- Artist Bio
Maple wood, Acrylic paint
Stand not included
|Dimensions||16,5 x 16 x 1.5"|
Rod Smith was born in 1966 in Vancouver, BC, and currently resides in Qualicum Beach, BC. He has been given two traditional names — Galuyagmi (“Great First Birth”) and Thaelkualis (“He Who Feasts the People Til Morning”). Rod comes from a family of artists, with both his father and brother being excellent carvers and painters in their own right.
Both Rod and his brother, Steve Smith, discovered their love for art through their father, the late Kwakwaka’wakw artist Harris Smith (Lalkawilas). It was under his tutelage that they learned traditional Kwakwaka’wakw design forms and styles.
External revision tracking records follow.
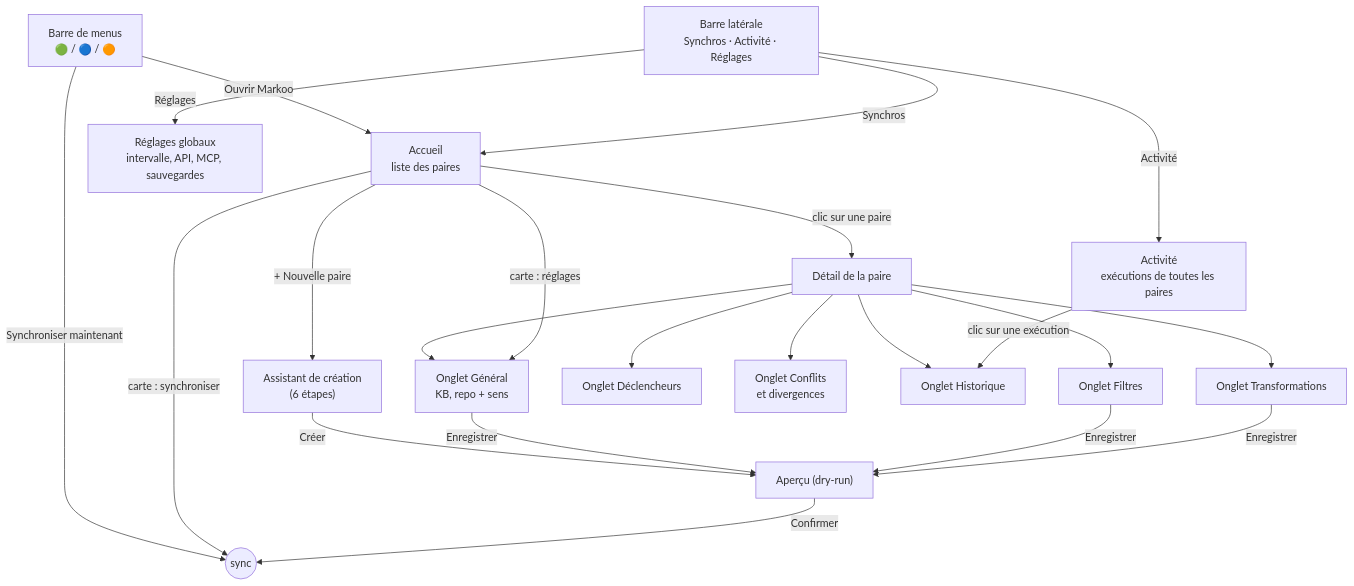
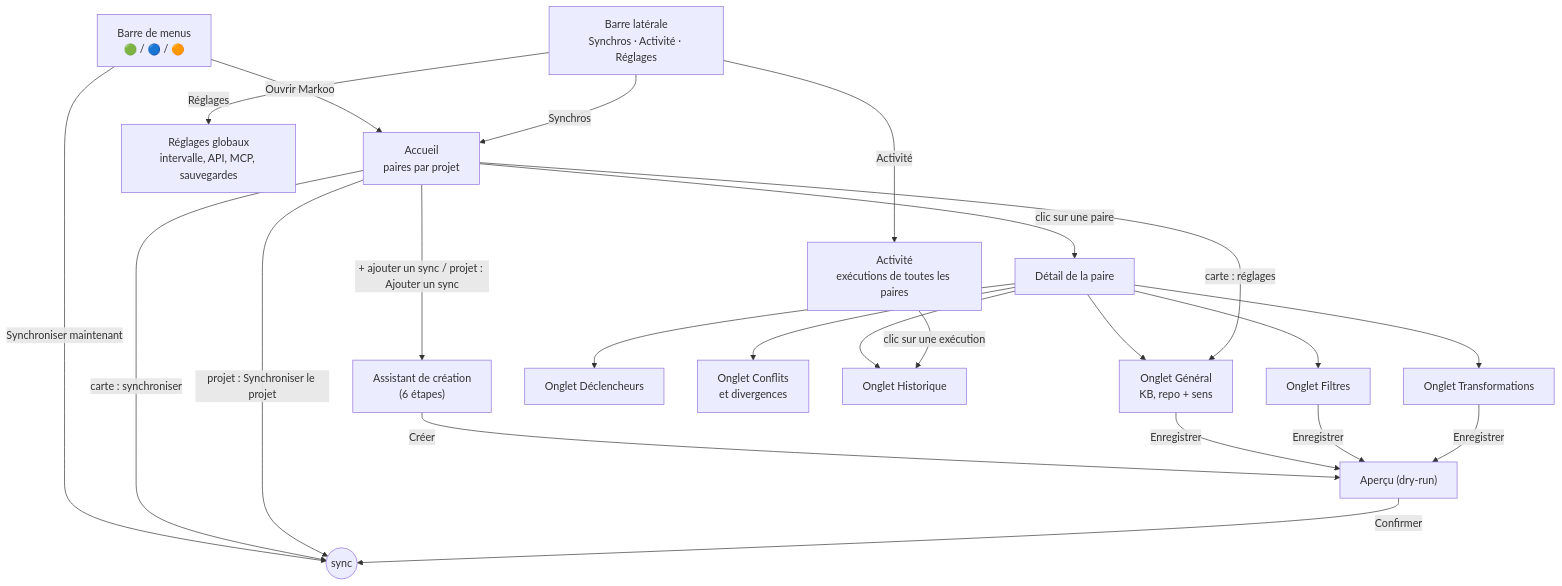
Before and after one commit to studoo-app/markoo: the second of 4 diagrams in documentation/fr/08-interface-de-configuration.md, drawn with Mermaid. The commit also changed other lines of this file and 35 other files, not shown here.

````diff
--- a/documentation/fr/08-interface-de-configuration.md
+++ b/documentation/fr/08-interface-de-configuration.md
@@ -43,22 +45,23 @@
 ```mermaid
 flowchart TD
     MB["Barre de menus<br/>🟢 / 🔵 / 🟠"] -->|Ouvrir Markoo| HOME
     MB -->|Synchroniser maintenant| SYNC((sync))
-    HOME["Accueil<br/>liste des paires"] -->|+ Nouvelle paire| WIZ["Assistant de création<br/>(6 étapes)"]
+    HOME["Accueil<br/>paires par projet"] -->|+ ajouter un sync / projet : Ajouter un sync| WIZ["Assistant de création<br/>(6 étapes)"]
     HOME -->|clic sur une paire| PAIR["Détail de la paire"]
     PAIR --> T1["Onglet Général<br/>KB, repo + sens"]
     PAIR --> T2["Onglet Filtres"]
     PAIR --> T3["Onglet Transformations"]
     PAIR --> T4["Onglet Déclencheurs"]
     PAIR --> T5["Onglet Conflits<br/>et divergences"]
     PAIR --> T6["Onglet Historique"]
     SIDE["Barre latérale<br/>Synchros · Activité · Réglages"] -->|Synchros| HOME
     SIDE -->|Activité| ACT["Activité<br/>exécutions de toutes les paires"]
     ACT -->|clic sur une exécution| T6
     SIDE -->|Réglages| GLOB["Réglages globaux<br/>intervalle, API, MCP, sauvegardes"]
     HOME -->|carte : réglages| T1
     HOME -->|carte : synchroniser| SYNC
+    HOME -->|projet : Synchroniser le projet| SYNC
     WIZ -->|Créer| PREV["Aperçu (dry-run)"]
     T1 & T2 & T3 -->|Enregistrer| PREV
     PREV -->|Confirmer| SYNC
 ```
````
As Harris shared his knowledge with his two beloved sons, the Smith family developed their own unique artistic style, in which traditional Kwakwaka’wakw form is utilized in non-traditional ways.
Rod is best known for the precision and elegance of his painting style, often featured on artworks made of basswood, red and yellow cedar, arbutus, and/or maple wood. His creations include sculptures, masks, poles, original paintings, plates, vessels, bowls, and bentwood boxes.
In 2002, Rod collaborated with his father and brother to create a stunning 8-foot totem pole. In 2005, Rod was featured in Changing Hands: Art Without Reservation 2, an indigenous art exhibition held at the Museum of Arts and Design in New York. The exhibition aimed to demonstrate the distinctive place Native American art held in the larger art world. In 2019, the BC Law Society selected Rod to design their annual awards.
The intricately painted work of the Smith family is appreciated and sought after by seasoned collectors and new art lovers alike. Their artworks can be found in private collections all around the world.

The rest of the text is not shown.